TED (Technology, Environment, Design) is a global ideas movement that posts ‘ideas worth spreading’ online. It covers a huge range of topics and experts in their given field get 18 minutes onstage to get their ideas across to an audience of around 800 – handpicked from thousands.
I had my introduction to Tedx from Sydney earlier this year via Radio National. I heard some amazing stuff and didn’t care – as do some – that TED turns thinkers into entertainers.
Journalist Rosemary Neill asks if this popularity of ideas fests is
“A reaction to public debates in which politicians are perceived to be talking without saying anything..”
or a response to
“A media bloated with partisan commentary, or of commentators taking numbingly predictable positions?”
This is the view of Simon Longstaff, co-curator of Sydney’s Festival of Dangerous Ideas.

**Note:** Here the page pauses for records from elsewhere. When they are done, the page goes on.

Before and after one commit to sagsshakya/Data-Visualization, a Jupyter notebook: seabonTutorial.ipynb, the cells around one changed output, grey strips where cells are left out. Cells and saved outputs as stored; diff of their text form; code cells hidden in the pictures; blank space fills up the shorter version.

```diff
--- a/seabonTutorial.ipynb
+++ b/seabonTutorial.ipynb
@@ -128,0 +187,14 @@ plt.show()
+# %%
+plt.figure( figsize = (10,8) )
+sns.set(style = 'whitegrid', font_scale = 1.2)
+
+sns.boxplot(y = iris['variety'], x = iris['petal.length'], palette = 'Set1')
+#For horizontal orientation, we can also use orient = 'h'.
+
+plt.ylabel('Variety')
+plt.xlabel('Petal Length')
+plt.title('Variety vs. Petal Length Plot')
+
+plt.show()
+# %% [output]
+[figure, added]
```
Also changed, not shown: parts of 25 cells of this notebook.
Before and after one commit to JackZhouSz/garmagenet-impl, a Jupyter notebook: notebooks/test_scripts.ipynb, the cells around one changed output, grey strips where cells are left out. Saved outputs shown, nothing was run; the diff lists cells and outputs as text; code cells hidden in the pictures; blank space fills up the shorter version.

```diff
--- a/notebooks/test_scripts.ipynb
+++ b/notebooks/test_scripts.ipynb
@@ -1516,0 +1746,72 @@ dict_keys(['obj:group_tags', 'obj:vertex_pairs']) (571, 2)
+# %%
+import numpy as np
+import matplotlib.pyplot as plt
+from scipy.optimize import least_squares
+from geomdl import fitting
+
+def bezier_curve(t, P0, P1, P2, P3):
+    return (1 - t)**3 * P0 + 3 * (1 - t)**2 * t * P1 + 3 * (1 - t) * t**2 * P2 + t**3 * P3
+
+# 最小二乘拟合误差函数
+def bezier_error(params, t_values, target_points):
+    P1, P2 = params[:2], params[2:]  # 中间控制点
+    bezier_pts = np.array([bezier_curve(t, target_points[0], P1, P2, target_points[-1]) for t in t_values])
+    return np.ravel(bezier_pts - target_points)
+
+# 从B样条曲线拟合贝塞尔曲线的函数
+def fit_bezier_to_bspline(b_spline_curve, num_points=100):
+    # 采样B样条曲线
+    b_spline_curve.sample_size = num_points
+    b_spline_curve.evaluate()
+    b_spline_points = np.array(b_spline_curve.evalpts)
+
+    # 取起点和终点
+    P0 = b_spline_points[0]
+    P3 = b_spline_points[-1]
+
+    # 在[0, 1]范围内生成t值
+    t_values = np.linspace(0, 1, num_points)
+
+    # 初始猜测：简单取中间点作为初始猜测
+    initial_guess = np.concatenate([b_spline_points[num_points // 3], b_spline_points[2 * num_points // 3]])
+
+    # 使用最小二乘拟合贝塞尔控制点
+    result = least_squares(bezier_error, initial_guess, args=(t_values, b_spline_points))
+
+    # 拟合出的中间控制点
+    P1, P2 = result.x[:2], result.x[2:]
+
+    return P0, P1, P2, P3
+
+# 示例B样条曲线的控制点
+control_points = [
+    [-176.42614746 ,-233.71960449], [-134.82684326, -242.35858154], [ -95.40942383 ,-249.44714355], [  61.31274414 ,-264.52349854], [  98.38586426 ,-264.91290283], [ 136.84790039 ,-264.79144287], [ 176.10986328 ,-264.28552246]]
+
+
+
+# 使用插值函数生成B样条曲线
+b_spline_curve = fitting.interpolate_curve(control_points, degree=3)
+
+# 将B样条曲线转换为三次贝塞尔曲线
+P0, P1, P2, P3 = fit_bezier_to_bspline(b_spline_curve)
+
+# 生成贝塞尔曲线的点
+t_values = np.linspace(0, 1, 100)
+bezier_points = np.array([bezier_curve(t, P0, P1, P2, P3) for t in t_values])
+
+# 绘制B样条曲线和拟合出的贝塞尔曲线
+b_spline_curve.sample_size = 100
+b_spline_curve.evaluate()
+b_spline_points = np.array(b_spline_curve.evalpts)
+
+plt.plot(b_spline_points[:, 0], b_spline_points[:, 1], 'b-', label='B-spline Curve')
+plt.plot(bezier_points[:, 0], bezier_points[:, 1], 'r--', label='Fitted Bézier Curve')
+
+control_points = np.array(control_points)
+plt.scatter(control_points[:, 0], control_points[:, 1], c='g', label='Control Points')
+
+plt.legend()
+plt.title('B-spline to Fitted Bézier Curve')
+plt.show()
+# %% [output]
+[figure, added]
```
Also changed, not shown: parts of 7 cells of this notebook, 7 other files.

He thinks people are enjoying coming together for more than a few sound-bytes, to be able to go over argumnets, a bit like the old townhall meetings.
TED rhetoric since 2006 has been about changing the world by talking. Some call it ‘crowd-accelerated learning’ and the online interest in free web videos shows no sign of slowing.

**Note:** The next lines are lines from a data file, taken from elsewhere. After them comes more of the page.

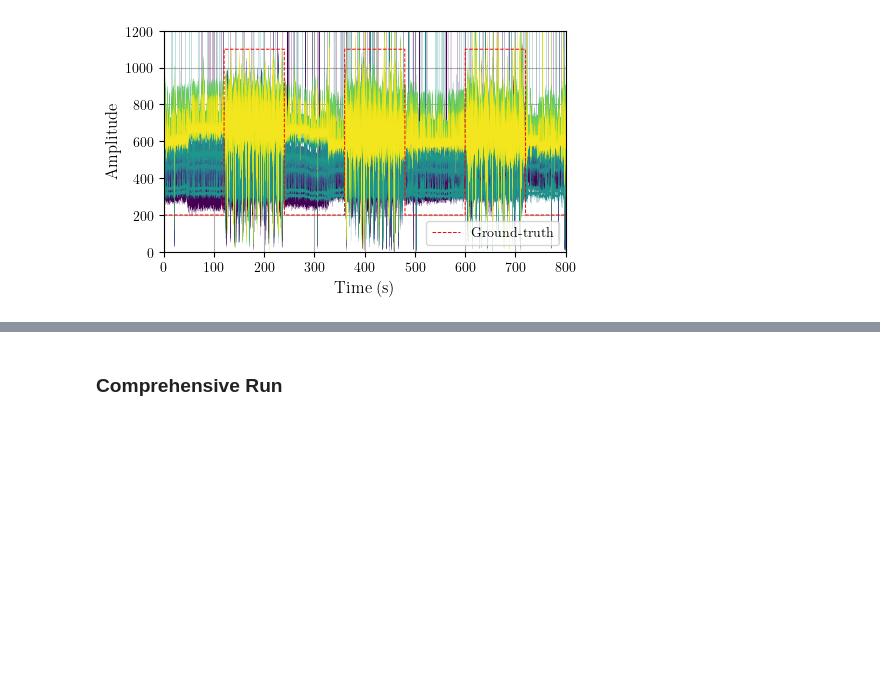
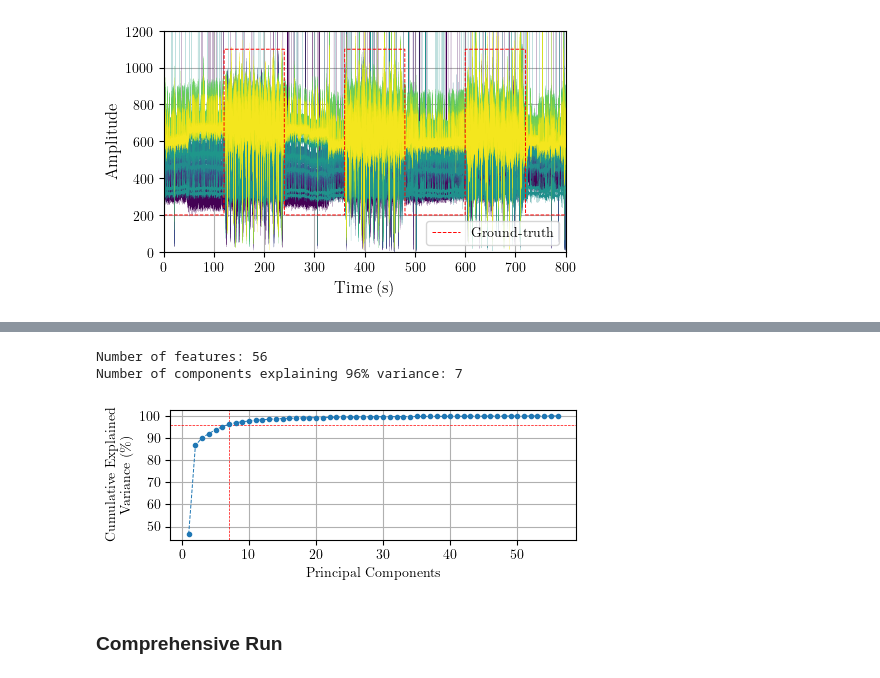
Before and after one commit to PolCeru/CSI-Compression, a Jupyter notebook: presence/NO_VAE/Standard/PCA_compression_presence.ipynb, the cells around one changed output, grey strips where cells are left out. Saved outputs shown, nothing was run; the diff lists cells and outputs as text; code cells hidden in the pictures; blank space fills up the shorter version.

```diff
--- a/presence/NO_VAE/Standard/PCA_compression_presence.ipynb
+++ b/presence/NO_VAE/Standard/PCA_compression_presence.ipynb
@@ -750,3 +748,50 @@ plt.show()
+# %%
+import matplotlib.pyplot as plt
+import pandas as pd
+import numpy as np
+import matplotlib.cm as cm
+
+plt.rcParams.update({
+    "text.usetex": True,  # Use LaTeX for text rendering
+    "font.family": "serif",  # Use a serif font like LaTeX
+    "axes.labelsize": 12,  # Axis label font size
+    "axes.titlesize": 12,  # Title font size
+})
+
+df = pd.read_csv('../../datasets/presence.csv')
+data = data_preprocessing(df, method)
+
+target = 96
+
+#Fit and transform the data
+scaled_data = scaler.fit_transform(data)
+
+#Apply PCA
+pca = PCA()
+pca.fit(scaled_data)
+
+var_cumulative = np.cumsum(pca.explained_variance_ratio_)*100
+
+#finds PCs that explain 95% of the variance
+k = np.argmax(var_cumulative > target) + 1
+print(f"Number of components explaining {target}% variance: "+ str(k))
+
+plt.figure(figsize=(5, 2))
+#plt.title('Cumulative Explained Variance explained per component')
+plt.ylabel(f'Cumulative Explained \nVariance (\%)', fontsize=10)
+plt.xlabel('Principal Components', fontsize=10)
+plt.yticks(np.arange(50, 101, 10))
+plt.axvline(x=k, color="r", linestyle="--", linewidth=0.5)
+plt.axhline(y=target, color="r", linestyle="--", linewidth=0.5)
+plt.plot(range(1, pca.n_components_ + 1), var_cumulative, marker='o', markersize=3, linestyle='--', linewidth=0.7)
+plt.grid()
+plt.tight_layout()
+if (saveCSV): plt.savefig(os.path.join('results_graphs', 'cumulative_variance.pdf'))
+plt.show()
+# %% [output]
+Number of features: 56
+Number of components explaining 96% variance: 7
+[figure, added]
 # %% [markdown]
 ### Comprehensive Run
 # %%
```
Also changed, not shown: parts of 5 cells of this notebook, 2 other files.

Sandy Verschoor of Adelaide’s Festival of Ideas says we are at a tipping point in several areas – climate change, human rights, social interaction and social media – so people want an idea of what the future might be.
Some say the world is ‘dumbing down’, but at the same time there are thousands of people around the world wanting to meet and think. People are better educated than they were 50-100 years ago and they want content and knowledge.
TED, founded in the US 1984 was initially a conference focussed on technology, design and Silicon Valley ‘blue-sky thinking’.
It has evolved and today audiences apply in writing and are hand-picked by organisers.
To attend TED conferences in California or Edinburgh you pay around $6000.
In Australia conferences are free but the audiences are also hand-picked.
If you don’t already know it, check out TED for a better-informed community